Among the entries below, copy every line that carries the word "html".

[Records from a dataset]
|---|

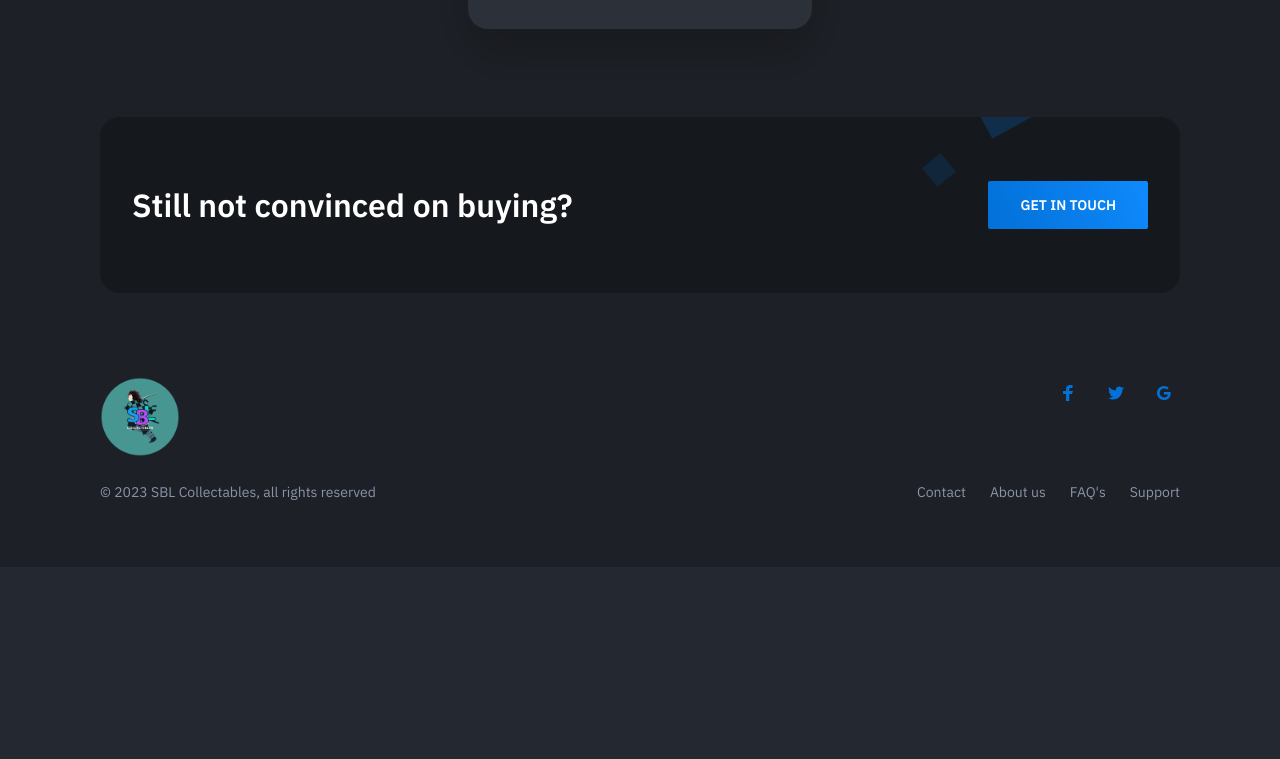
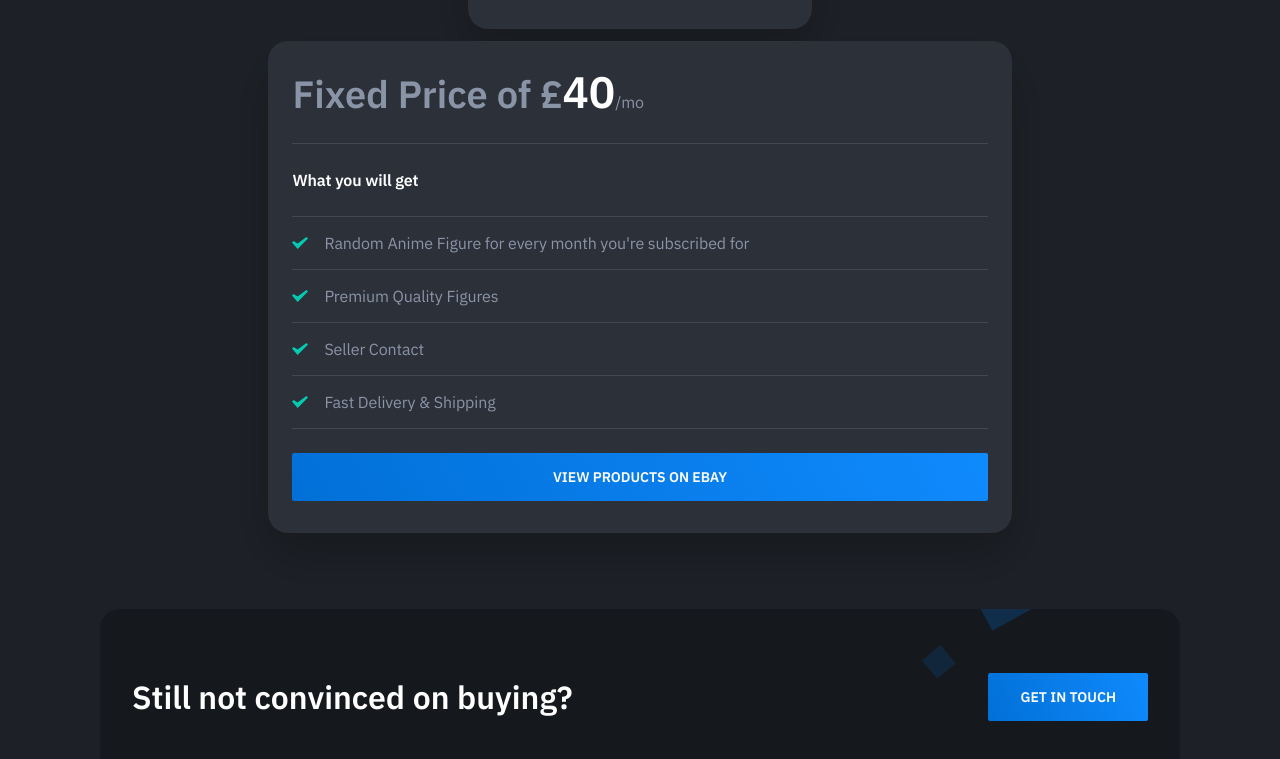
Before and after one commit to Madlylucky/sbl-collectibles, a website: page index.html in a window 1280 px wide. Shown: the part 1871-2630 px from the top of the page. Before the commit the page ends 2438 px from the top, so only its background shows below. Drawn offline with nearby package versions, Linux system fonts and the light colour scheme.

Commit message:
Fix Page link

```diff
--- a/index.html
+++ b/index.html
@@ -1,5 +1,6 @@
 <!DOCTYPE html>
 <html lang="en" class="no-js">
+
 <head>
     <meta charset="utf-8">
     <meta http-equiv="X-UA-Compatible" content="IE=edge">
@@ -15,6 +16,7 @@
     <script src="https://static.elfsight.com/platform/platform.js" data-use-service-core defer></script>
     <div class="elfsight-app-e5ffd594-8974-4319-b91f-4af03b60e017"></div>
 </head>
+
 <body class="is-boxed has-animations">
     <div class="body-wrap">
         <header class="site-header">
@@ -38,7 +40,9 @@
                         <div class="hero-copy">
                             <h1 class="hero-title mt-0">SBL Collectables</h1>
                             <p class="hero-paragraph">Expert anime collectors. Premium for Cheap.</p>
-	                        <div class="hero-cta"><a class="button button-primary" href="https://www.ebay.com/usr/sbl_collectables">Order Products</a><a class="button" href="#">Get in touch</a></div>
+                            <div class="hero-cta"><a class="button button-primary"
+                                    href="https://www.ebay.co.uk/sch/i.html?item=335003128876&rt=nc&_trksid=p4429486.m3561.l2562&_ssn=sbl_collectables">Order Products</a><a class="button"
+                                    href="#">Get in touch</a></div>
                         </div>
                         <div class="hero-figure anime-element">
                             <svg class="placeholder" width="528" height="396" viewBox="0 0 528 396">
@@ -69,7 +73,8 @@
                                         <img src="dist/images/box.png" id="box-icon" alt="Products">
                                     </div>
                                     <h4 class="feature-title mt-24">About Our Products</h4>
-                                    <p class="text-sm mb-0">Our Products are of High Quality and are shipped within 30 days. Premium Quality for a Cheaper Price</p>
+                                    <p class="text-sm mb-0">Our Products are of High Quality and are shipped within 30
+                                        days. Premium Quality for a Cheaper Price</p>
                                 </div>
                             </div>
                         </div>
@@ -82,16 +87,21 @@
                     <div class="pricing-inner section-inner">
                         <div class="pricing-header text-center">
                             <h2 class="section-title mt-0">Premium Quality for All</h2>
-                            <p class="section-paragraph mb-0">We understand the struggle for collecting anime figures.</p>
+                            <p class="section-paragraph mb-0">We understand the struggle for collecting anime figures.
+                            </p>
                         </div>
                         <div class="pricing-tables-wrap">
                             <div class="pricing-table">
                                 <div class="pricing-table-inner is-revealing">
                                     <div class="pricing-table-main">
                                         <div class="pricing-table-header pb-24">
-                                            <div class="pricing-table-price"><span class="pricing-table-price-currency h2">Starting from £</span><span class="pricing-table-price-amount h1">10</span><span class="text-xs">/item</span></div>
+                                            <div class="pricing-table-price"><span
+                                                    class="pricing-table-price-currency h2">Starting from £</span><span
+                                                    class="pricing-table-price-amount h1">10</span><span
+                                                    class="text-xs">/item</span></div>
                                         </div>
-										<div class="pricing-table-features-title text-xs pt-24 pb-24">What you will get</div>
+                                        <div class="pricing-table-features-title text-xs pt-24 pb-24">What you will get
+                                        </div>
                                         <ul class="pricing-table-features list-reset text-xs">
                                             <li>
                                                 <span>Free Returns</span>
@@ -108,8 +118,40 @@
                                         </ul>
                                     </div>
                                     <div class="pricing-table-cta mb-8">
-                                        <a class="button button-primary button-shadow button-block" href="https://www.ebay.com/usr/sbl_collectables">View Products on Ebay</a>
+                                        <a class="button button-primary button-shadow button-block"
+                                            href="https://www.ebay.co.uk/sch/i.html?item=335003128876&rt=nc&_trksid=p4429486.m3561.l2562&_ssn=sbl_collectables">View Products on Ebay</a>
                                     </div>
+                                </div>
+                            </div>
+                            <div class="pricing-month">
+                            <div class="pricing-table-inner is-revealing">
+                                <div class="pricing-table-main">
+                                    <div class="pricing-table-header pb-24">
+                                        <div class="pricing-table-price"><span
+                                                class="pricing-table-price-currency h2">Fixed Price of £</span><span
+                                                class="pricing-table-price-amount h1">40</span><span
+                                                class="text-xs">/mo</span></div>
+                                    </div>
+                                    <div class="pricing-table-features-title text-xs pt-24 pb-24">What you will get
+                                    </div>
+                                    <ul class="pricing-table-features list-reset text-xs">
+                                        <li>
+                                            <span>Random Anime Figure for every month you're subscribed for</span>
+                                        </li>
+                                        <li>
+                                            <span>Premium Quality Figures</span>
+                                        </li>
+                                        <li>
+                                            <span>Seller Contact</span>
+                                        </li>
+                                        <li>
+                                            <span>Fast Delivery & Shipping</span>
+                                        </li>
+                                    </ul>
+                                </div>
+                                <div class="pricing-table-cta mb-8">
+                                    <a class="button button-primary button-shadow button-block"
+                                        href="https://www.ebay.co.uk/sch/i.html?item=335003128876&rt=nc&_trksid=p4429486.m3561.l2562&_ssn=sbl_collectables">View Products on Ebay</a>
                                 </div>
                             </div>
                         </div>
@@ -156,7 +198,9 @@
                             <a href="#">
                                 <span class="screen-reader-text">Facebook</span>
                                 <svg width="16" height="16" xmlns="http://www.w3.org/2000/svg">
-                                    <path d="M6.023 16L6 9H3V6h3V4c0-2.7 1.672-4 4.08-4 1.153 0 2.144.086 2.433.124v2.821h-1.67c-1.31 0-1.563.623-1.563 1.536V6H13l-1 3H9.28v7H6.023z" fill="#0270D7"/>
+                                    <path
+                                        d="M6.023 16L6 9H3V6h3V4c0-2.7 1.672-4 4.08-4 1.153 0 2.144.086 2.433.124v2.821h-1.67c-1.31 0-1.563.623-1.563 1.536V6H13l-1 3H9.28v7H6.023z"
+                                        fill="#0270D7" />
                                 </svg>
                             </a>
                         </li>
@@ -164,7 +208,9 @@
                             <a href="#">
                                 <span class="screen-reader-text">Twitter</span>
                                 <svg width="16" height="16" xmlns="http://www.w3.org/2000/svg">
-                                    <path d="M16 3c-.6.3-1.2.4-1.9.5.7-.4 1.2-1 1.4-1.8-.6.4-1.3.6-2.1.8-.6-.6-1.5-1-2.4-1-1.7 0-3.2 1.5-3.2 3.3 0 .3 0 .5.1.7-2.7-.1-5.2-1.4-6.8-3.4-.3.5-.4 1-.4 1.7 0 1.1.6 2.1 1.5 2.7-.5 0-1-.2-1.5-.4C.7 7.7 1.8 9 3.3 9.3c-.3.1-.6.1-.9.1-.2 0-.4 0-.6-.1.4 1.3 1.6 2.3 3.1 2.3-1.1.9-2.5 1.4-4.1 1.4H0c1.5.9 3.2 1.5 5 1.5 6 0 9.3-5 9.3-9.3v-.4C15 4.3 15.6 3.7 16 3z" fill="#0270D7"/>
+                                    <path
+                                        d="M16 3c-.6.3-1.2.4-1.9.5.7-.4 1.2-1 1.4-1.8-.6.4-1.3.6-2.1.8-.6-.6-1.5-1-2.4-1-1.7 0-3.2 1.5-3.2 3.3 0 .3 0 .5.1.7-2.7-.1-5.2-1.4-6.8-3.4-.3.5-.4 1-.4 1.7 0 1.1.6 2.1 1.5 2.7-.5 0-1-.2-1.5-.4C.7 7.7 1.8 9 3.3 9.3c-.3.1-.6.1-.9.1-.2 0-.4 0-.6-.1.4 1.3 1.6 2.3 3.1 2.3-1.1.9-2.5 1.4-4.1 1.4H0c1.5.9 3.2 1.5 5 1.5 6 0 9.3-5 9.3-9.3v-.4C15 4.3 15.6 3.7 16 3z"
+                                        fill="#0270D7" />
                                 </svg>
                             </a>
                         </li>
@@ -172,7 +218,9 @@
                             <a href="#">
                                 <span class="screen-reader-text">Google</span>
                                 <svg width="16" height="16" xmlns="http://www.w3.org/2000/svg">
-                                    <path d="M7.9 7v2.4H12c-.2 1-1.2 3-4 3-2.4 0-4.3-2-4.3-4.4 0-2.4 2-4.4 4.3-4.4 1.4 0 2.3.6 2.8 1.1l1.9-1.8C11.5 1.7 9.9 1 8 1 4.1 1 1 4.1 1 8s3.1 7 7 7c4 0 6.7-2.8 6.7-6.8 0-.5 0-.8-.1-1.2H7.9z" fill="#0270D7"/>
+                                    <path
+                                        d="M7.9 7v2.4H12c-.2 1-1.2 3-4 3-2.4 0-4.3-2-4.3-4.4 0-2.4 2-4.4 4.3-4.4 1.4 0 2.3.6 2.8 1.1l1.9-1.8C11.5 1.7 9.9 1 8 1 4.1 1 1 4.1 1 8s3.1 7 7 7c4 0 6.7-2.8 6.7-6.8 0-.5 0-.8-.1-1.2H7.9z"
+                                        fill="#0270D7" />
                                 </svg>
                             </a>
                         </li>
@@ -185,4 +233,5 @@
 
     <script src="dist/js/main.min.js"></script>
 </body>
+
 </html>
```
Lines whose indentation alone changed are shown as unchanged.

|---|

**OUTPUT BELOW**.
Before and after one commit to Madlylucky/sbl-collectibles, a website: page index.html in a window 1280 px wide. Shown: the part 1871-2630 px from the top of the page. Before the commit the page ends 2438 px from the top, so only its background shows below. Drawn offline with nearby package versions, Linux system fonts and the light colour scheme.
--- a/index.html
+++ b/index.html
 <!DOCTYPE html>
 <html lang="en" class="no-js">
+                                    href="https://www.ebay.co.uk/sch/i.html?item=335003128876&rt=nc&_trksid=p4429486.m3561.l2562&_ssn=sbl_collectables">Order Products</a><a class="button"
+                                            href="https://www.ebay.co.uk/sch/i.html?item=335003128876&rt=nc&_trksid=p4429486.m3561.l2562&_ssn=sbl_collectables">View Products on Ebay</a>
+                                        href="https://www.ebay.co.uk/sch/i.html?item=335003128876&rt=nc&_trksid=p4429486.m3561.l2562&_ssn=sbl_collectables">View Products on Ebay</a>
 </html>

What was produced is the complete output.